We heard from a lot of great speakers about leadership, and much of what I heard either inspired me or made me think more about ways I could be more effective as a leader. Those few hours on Friday have given me much to think about.
For me, the best takeaway of the day came from the first presenter: a minister named Andy Stanley.
Complexity is the enemy of clarity.
Those of us in the communications business know this, right? We learned from Strunk and White to “Omit needless words.” We try to break complex thoughts down into shorter, single-thought sentences. We strive for simplicity.
But as the work we do becomes more complex, it’s easy to lose sight of the need for clarity. It becomes shrouded by the fog of too many projects, too many priorities, too many new stakeholders to worry about, too many audiences to be reached with a single message or vehicle. (The typical higher ed home page is one example of how complex things can get in our world. Contrast the typical higher ed home page with Google’s, and the issue is very clear.)

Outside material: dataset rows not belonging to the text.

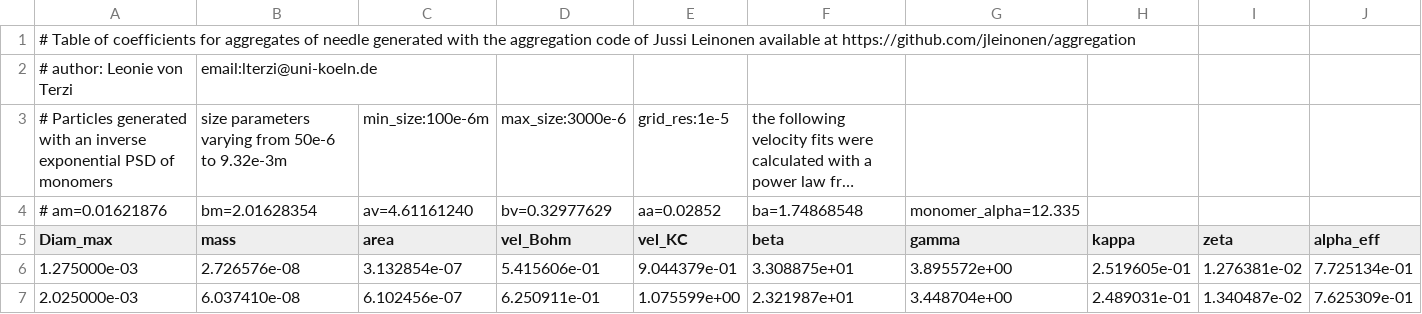
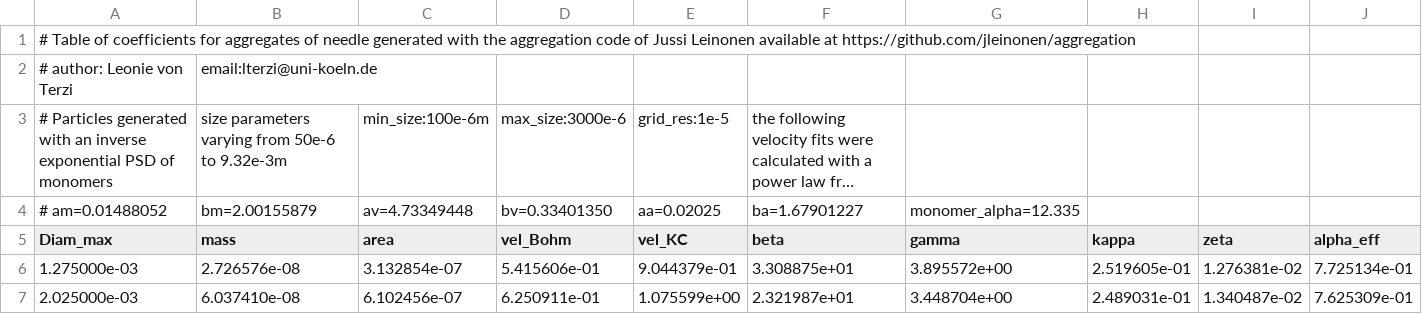
Before and after one commit to OPTIMICe-team/snowScatt, a CSV file: python/snowProperties/ssrga_coeffs_needle.csv, drawn as a sheet; only a part is shown; long unchanged cells end in …; removed rows and columns are numbered as before the commit, all else as after; the diff names each change by its address in the sheet, - before the commit and + after, or states it on an @@ line.

```diff
--- a/python/snowProperties/ssrga_coeffs_needle.csv
+++ b/python/snowProperties/ssrga_coeffs_needle.csv
-row 4: # am=0.01621876 | bm=2.01628354 | av=4.61161240 | bv=0.32977629 | aa=0.02852 | ba=1.74868548 | monomer_alpha=12.335
+row 4: # am=0.01488052 | bm=2.00155879 | av=4.73349448 | bv=0.33401350 | aa=0.02025 | ba=1.67901227 | monomer_alpha=12.335
```
Also changed, not shown: python/snowProperties/ssrga_coeffs_column.csv, python/snowProperties/ssrga_coeffs_dendrite.csv, 2 other files.
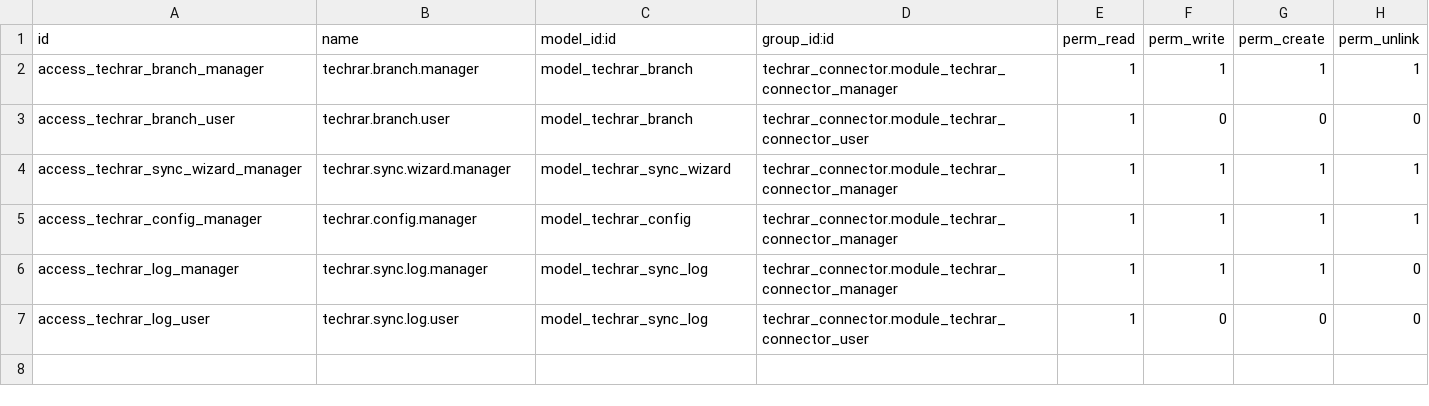
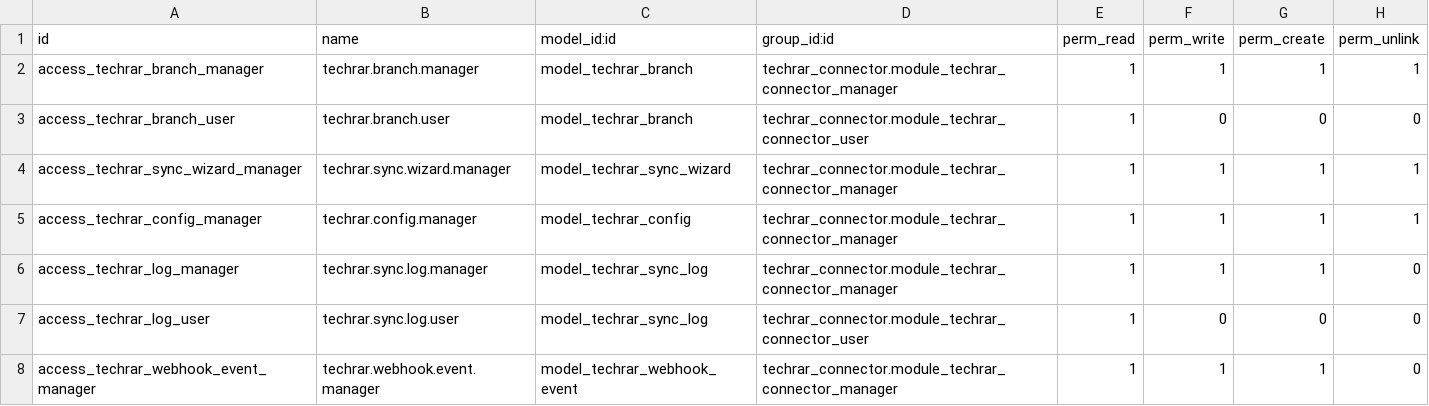
Before and after one commit to ahmedaboelatta/odoo18_test, a CSV file: techrar_connector/security/ir.model.access.csv, drawn as a sheet.

```diff
--- a/techrar_connector/security/ir.model.access.csv
+++ b/techrar_connector/security/ir.model.access.csv
@@ -7 +7,2 @@ access_techrar_log_manager,techrar.sync.log.manager,model_techrar_sync_log,techr
 access_techrar_log_user,techrar.sync.log.user,model_techrar_sync_log,techrar_connector.module_techrar_connector_user,1,0,0,0
+access_techrar_webhook_event_manager,techrar.webhook.event.manager,model_techrar_webhook_event,techrar_connector.module_techrar_connector_manager,1,1,1,0
```
Also changed, not shown: 7 other files.
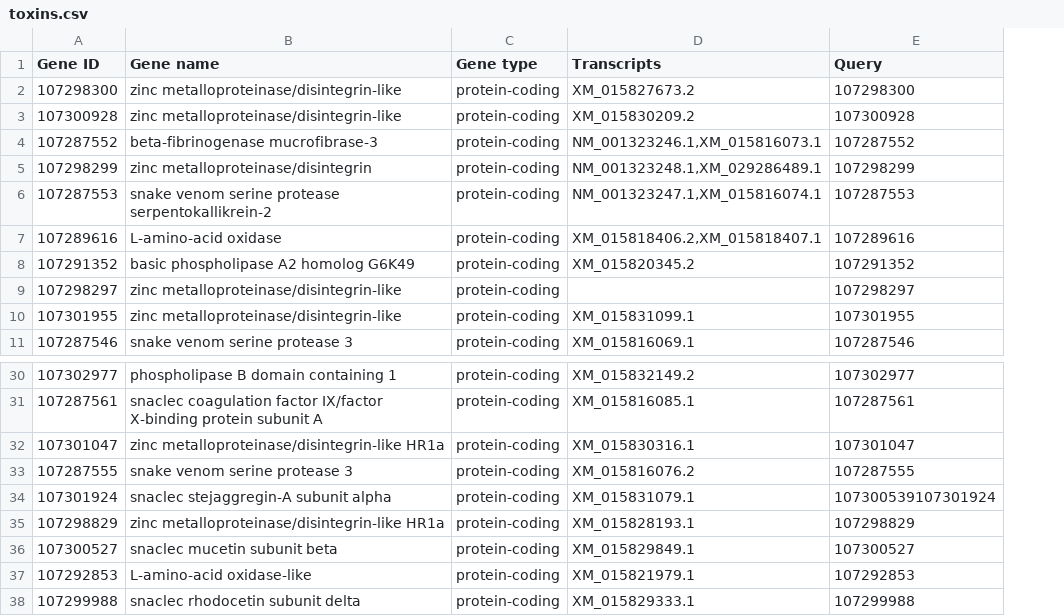
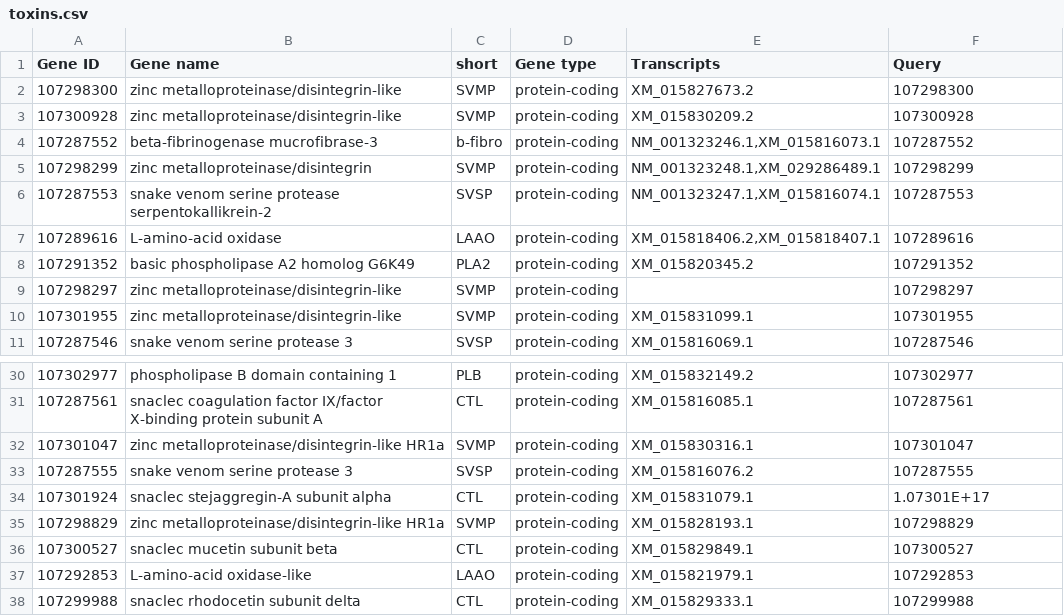
Before and after one commit to mikheyev/venom-rna, a CSV file: data/toxins.csv, drawn as a sheet; only a part is shown, gaps mark what is left out; addresses are those after the commit; the diff names each change by its address in the sheet, - before the commit and + after, or states it on an @@ line.

```diff
--- a/data/toxins.csv
+++ b/data/toxins.csv
+column C (short), rows 2-11: SVMP | SVMP | b-fibro | SVMP | SVSP | LAAO | PLA2 | SVMP | SVMP | SVSP; rows 30-38: PLB | CTL | SVMP | SVSP | CTL | SVMP | CTL | LAAO | CTL
-F34 (Query): 107300539107301924
+F34 (Query): 1.07301E+17
```
Also changed, not shown: 1 other file.
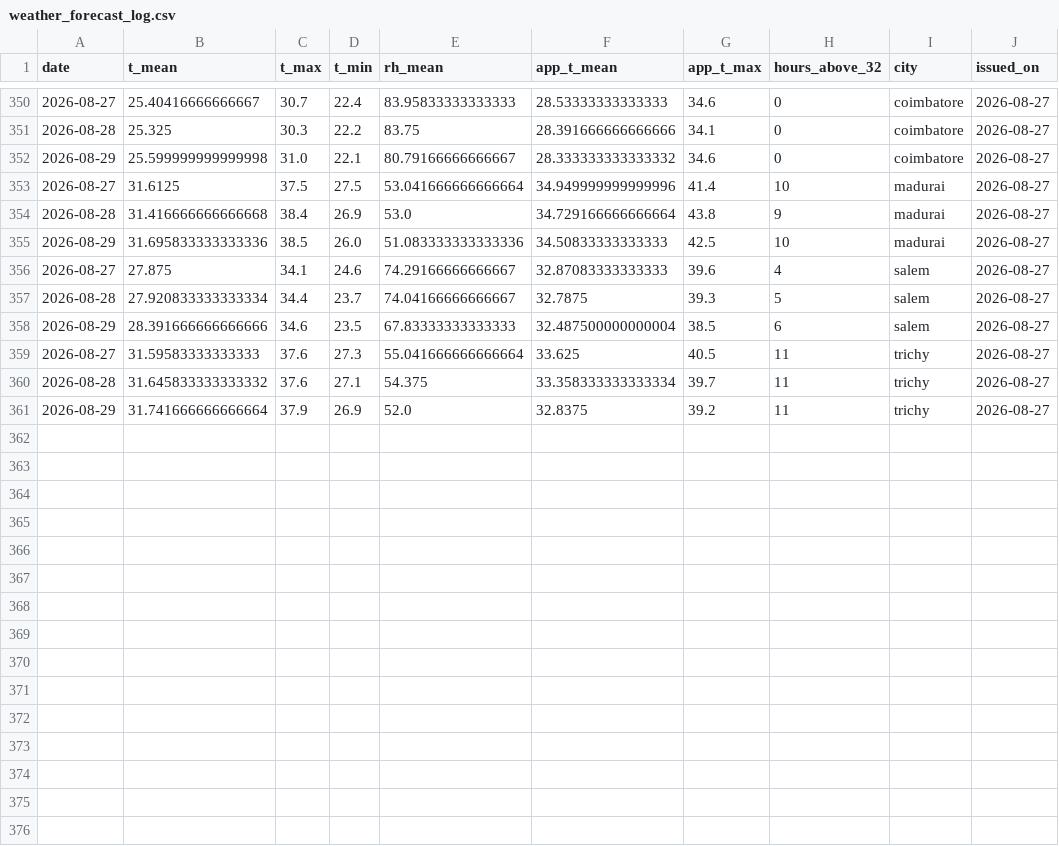
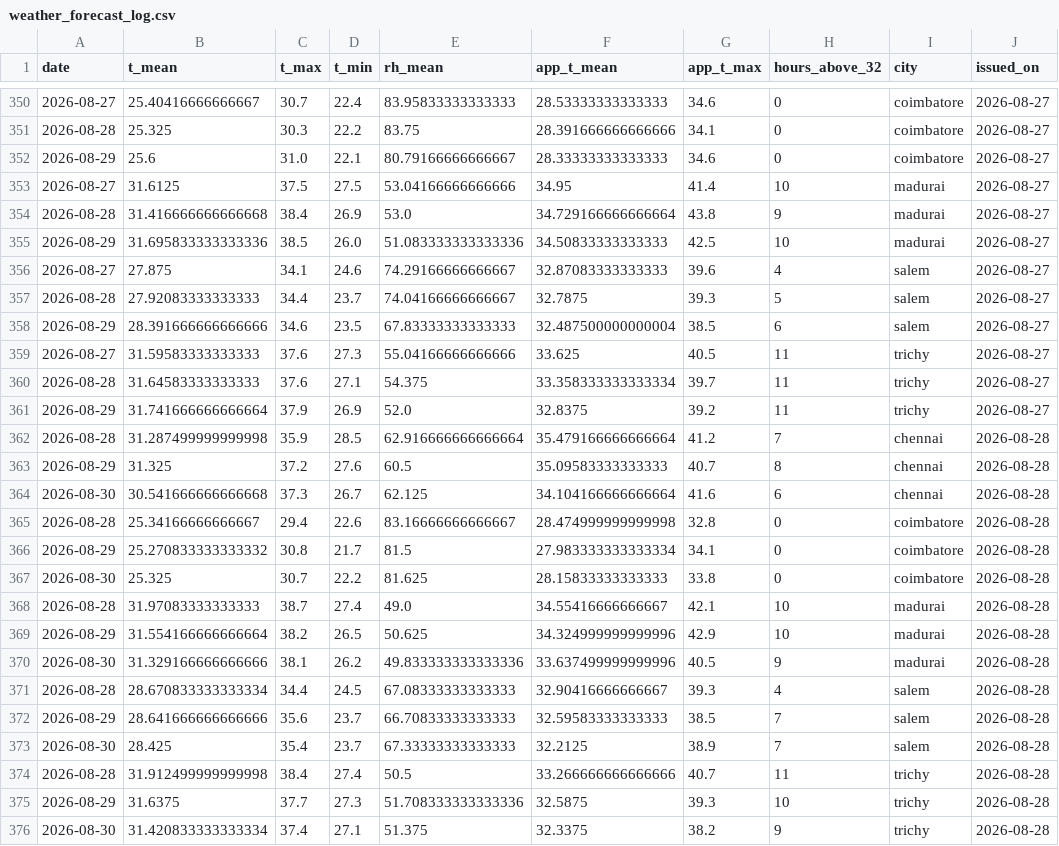
Before and after one commit to gkavin2527/tn-demand, a CSV file: data/weather_forecast_log.csv, drawn as a sheet; only a part is shown, gaps mark what is left out.

```diff
--- a/data/weather_forecast_log.csv
+++ b/data/weather_forecast_log.csv
@@ -351,4 +351,4 @@ date,t_mean,t_max,t_min,rh_mean,app_t_mean,app_t_max,hours_above_32,city,issued_
 2026-08-28,25.325,30.3,22.2,83.75,28.391666666666666,34.1,0,coimbatore,2026-08-27
-2026-08-29,25.599999999999998,31.0,22.1,80.79166666666667,28.333333333333332,34.6,0,coimbatore,2026-08-27
-2026-08-27,31.6125,37.5,27.5,53.041666666666664,34.949999999999996,41.4,10,madurai,2026-08-27
+2026-08-29,25.6,31.0,22.1,80.79166666666667,28.33333333333333,34.6,0,coimbatore,2026-08-27
+2026-08-27,31.6125,37.5,27.5,53.04166666666666,34.95,41.4,10,madurai,2026-08-27
 2026-08-28,31.416666666666668,38.4,26.9,53.0,34.729166666666664,43.8,9,madurai,2026-08-27
@@ -356,6 +356,21 @@ date,t_mean,t_max,t_min,rh_mean,app_t_mean,app_t_max,hours_above_32,city,issued_
 2026-08-27,27.875,34.1,24.6,74.29166666666667,32.87083333333333,39.6,4,salem,2026-08-27
-2026-08-28,27.920833333333334,34.4,23.7,74.04166666666667,32.7875,39.3,5,salem,2026-08-27
+2026-08-28,27.92083333333333,34.4,23.7,74.04166666666667,32.7875,39.3,5,salem,2026-08-27
 2026-08-29,28.391666666666666,34.6,23.5,67.83333333333333,32.487500000000004,38.5,6,salem,2026-08-27
-2026-08-27,31.59583333333333,37.6,27.3,55.041666666666664,33.625,40.5,11,trichy,2026-08-27
-2026-08-28,31.645833333333332,37.6,27.1,54.375,33.358333333333334,39.7,11,trichy,2026-08-27
+2026-08-27,31.59583333333333,37.6,27.3,55.04166666666666,33.625,40.5,11,trichy,2026-08-27
+2026-08-28,31.64583333333333,37.6,27.1,54.375,33.358333333333334,39.7,11,trichy,2026-08-27
 2026-08-29,31.741666666666664,37.9,26.9,52.0,32.8375,39.2,11,trichy,2026-08-27
+2026-08-28,31.287499999999998,35.9,28.5,62.916666666666664,35.479166666666664,41.2,7,chennai,2026-08-28
+2026-08-29,31.325,37.2,27.6,60.5,35.09583333333333,40.7,8,chennai,2026-08-28
+2026-08-30,30.541666666666668,37.3,26.7,62.125,34.104166666666664,41.6,6,chennai,2026-08-28
+2026-08-28,25.34166666666667,29.4,22.6,83.16666666666667,28.474999999999998,32.8,0,coimbatore,2026-08-28
+2026-08-29,25.270833333333332,30.8,21.7,81.5,27.983333333333334,34.1,0,coimbatore,2026-08-28
+2026-08-30,25.325,30.7,22.2,81.625,28.15833333333333,33.8,0,coimbatore,2026-08-28
+2026-08-28,31.97083333333333,38.7,27.4,49.0,34.55416666666667,42.1,10,madurai,2026-08-28
+2026-08-29,31.554166666666664,38.2,26.5,50.625,34.324999999999996,42.9,10,madurai,2026-08-28
+2026-08-30,31.329166666666666,38.1,26.2,49.833333333333336,33.637499999999996,40.5,9,madurai,2026-08-28
+2026-08-28,28.670833333333334,34.4,24.5,67.08333333333333,32.90416666666667,39.3,4,salem,2026-08-28
+2026-08-29,28.641666666666666,35.6,23.7,66.70833333333333,32.59583333333333,38.5,7,salem,2026-08-28
+2026-08-30,28.425,35.4,23.7,67.33333333333333,32.2125,38.9,7,salem,2026-08-28
+2026-08-28,31.912499999999998,38.4,27.4,50.5,33.266666666666666,40.7,11,trichy,2026-08-28
+2026-08-29,31.6375,37.7,27.3,51.708333333333336,32.5875,39.3,10,trichy,2026-08-28
+2026-08-30,31.420833333333334,37.4,27.1,51.375,32.3375,38.2,9,trichy,2026-08-28
```
Also changed, not shown: 1 other file.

Things may be even tougher for higher ed communicators than those in other fields. (Another speaker of the day, John C. Maxwell, pointed out that “Educators make the simple complex. Communicators make the complex simple.”) But judging from the buzzword-laden press releases that come from the corporate world, it looks like things are tough all over for communicators.
No matter what our sector is, complexity is the enemy of clarity.
But complexity is inevitable. It comes with growth.
Think about how you do your job these days. Now, compare it to five years ago. Consider the role social media plays in your marketing compared to its role in 2008. Look back 10, 20 years and you’ll see a tremendous difference. Remember your institution’s first web page?
Much has changed and grown more complex, hasn’t it.
Stanley said: “Growth creates complexity, which requires simplicity.”
The need for clarity has never been greater. We need more clarity in how we think, communicate, lead and work with others. We need to strip away all the complexity and figure out the clearest, best-understood approach to any project or task.
Here’s an idea (stolen from Andy Stanley’s talk): Take a current project you’re involved in. The more complex, the better (for the purpose of this exercise). In the context of that project, try to answer these three questions:
- What are we doing?
- Why are we doing it?
- Where do I fit in?
If you’re really ambitious, try to answer the same three questions for your department, or your institution.
Those are three simple questions. But clearly, simple doesn’t mean easy. Answering them will take you quite a bit of think time. I’m still trying to answer them for my department, my university and myself.
P.S. – For anyone interested in reading more about what Andy Stanley, John C. Maxwell and all of the other speakers had to say, a consulting firm called The Malphurs Group has posted a great summary of all the Chick-Fil-A Leadercast 2013 presentations.